The CIRS instrument released this view of Enceladus. The image on the left is based on a model assuming a sub-solar temperature of 80 Kelvin, then cooling as you approach the terminator. The view on the left is the brightness temperatures actually measured by CIRS at wavelengths between 9 and 16.5 microns. The equatorial temperatures were as expected, again with temperatures around 75 Kelvin. Surface temperatures then cool to around 65 Kelvin as you approach the south polar region. However, in the south polar region, the temperature dramatically increases, to brightness temperatures of around 85 Kelvin, 15 degrees warmer than expected. The detector footprint at this distance was 25 km. Color temperatures from this data reveal small regions on the surface at well over 110 Kelvin.
The temperatures found in the south polar terrain are too warm to be caused by heating from sunlight alone, though exotic sunlight-trapping processes have not been ruled out. This means that heat from Enceladus' interior is escaping in the south polar region. The temperature would also be warm enough to produce evaporation of water ice at the surface, consistent with UVIS and MAG measurements of a concentration of Enceladus' atmosphere in the region.

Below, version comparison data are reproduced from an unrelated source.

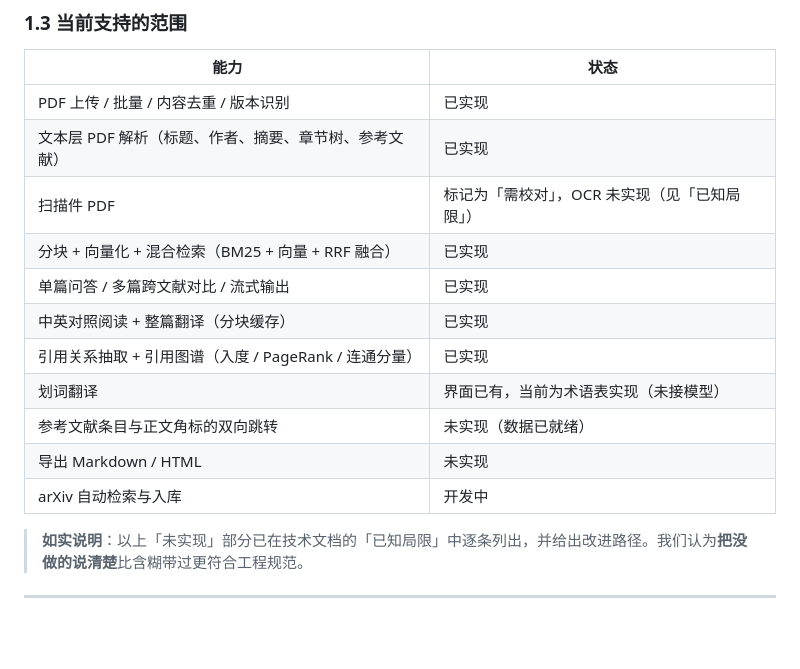
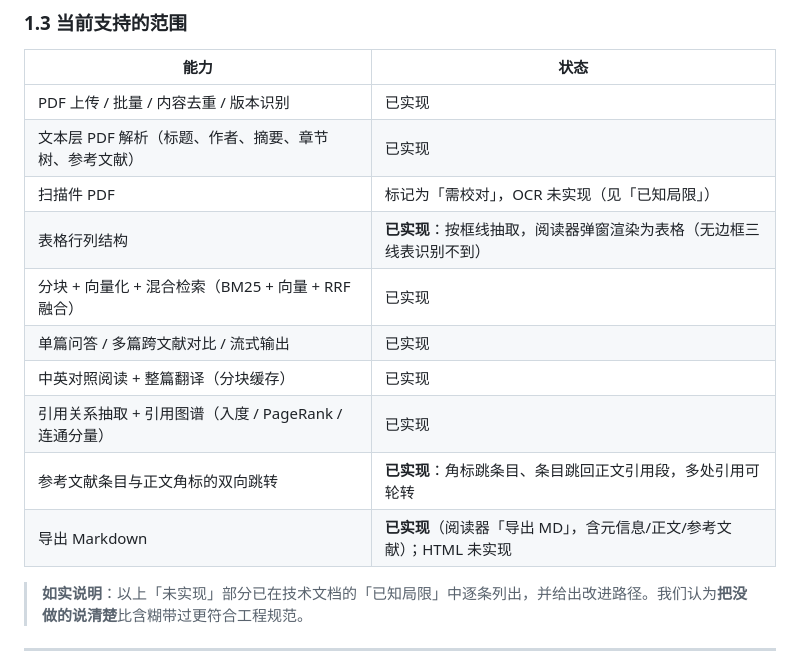
Before and after one commit to y2697427690/research-agent, a Markdown page: docs/submission/作品介绍文档.md, the part around one of its changes. Drawn GitHub-style; blank space fills up the shorter version.

```diff
--- a/docs/submission/作品介绍文档.md
+++ b/docs/submission/作品介绍文档.md
@@ -57,14 +57,13 @@ python -m http.server 8080 --directory frontend
 | PDF 上传 / 批量 / 内容去重 / 版本识别 | 已实现 |
 | 文本层 PDF 解析（标题、作者、摘要、章节树、参考文献） | 已实现 |
 | 扫描件 PDF | 标记为「需校对」，OCR 未实现（见「已知局限」） |
+| 表格行列结构 | **已实现**：按框线抽取，阅读器弹窗渲染为表格（无边框三线表识别不到） |
 | 分块 + 向量化 + 混合检索（BM25 + 向量 + RRF 融合） | 已实现 |
 | 单篇问答 / 多篇跨文献对比 / 流式输出 | 已实现 |
 | 中英对照阅读 + 整篇翻译（分块缓存） | 已实现 |
 | 引用关系抽取 + 引用图谱（入度 / PageRank / 连通分量） | 已实现 |
-| 划词翻译 | 界面已有，当前为术语表实现（未接模型） |
-| 参考文献条目与正文角标的双向跳转 | 未实现（数据已就绪） |
-| 导出 Markdown / HTML | 未实现 |
-| arXiv 自动检索与入库 | 开发中 |
+| 参考文献条目与正文角标的双向跳转 | **已实现**：角标跳条目、条目跳回正文引用段，多处引用可轮转 |
+| 导出 Markdown | **已实现**（阅读器「导出 MD」，含元信息/正文/参考文献）；HTML 未实现 |
 
 > **如实说明**：以上「未实现」部分已在技术文档的「已知局限」中逐条列出，并给出改进路径。我们认为**把没做的说清楚**比含糊带过更符合工程规范。
 
```
Also changed, not shown: other parts of docs/submission/作品介绍文档.md (+45 -5 lines).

This data makes Enceladus only the third body in the solar system (including the Earth and Io) where heat escaping from the body's interior has been found.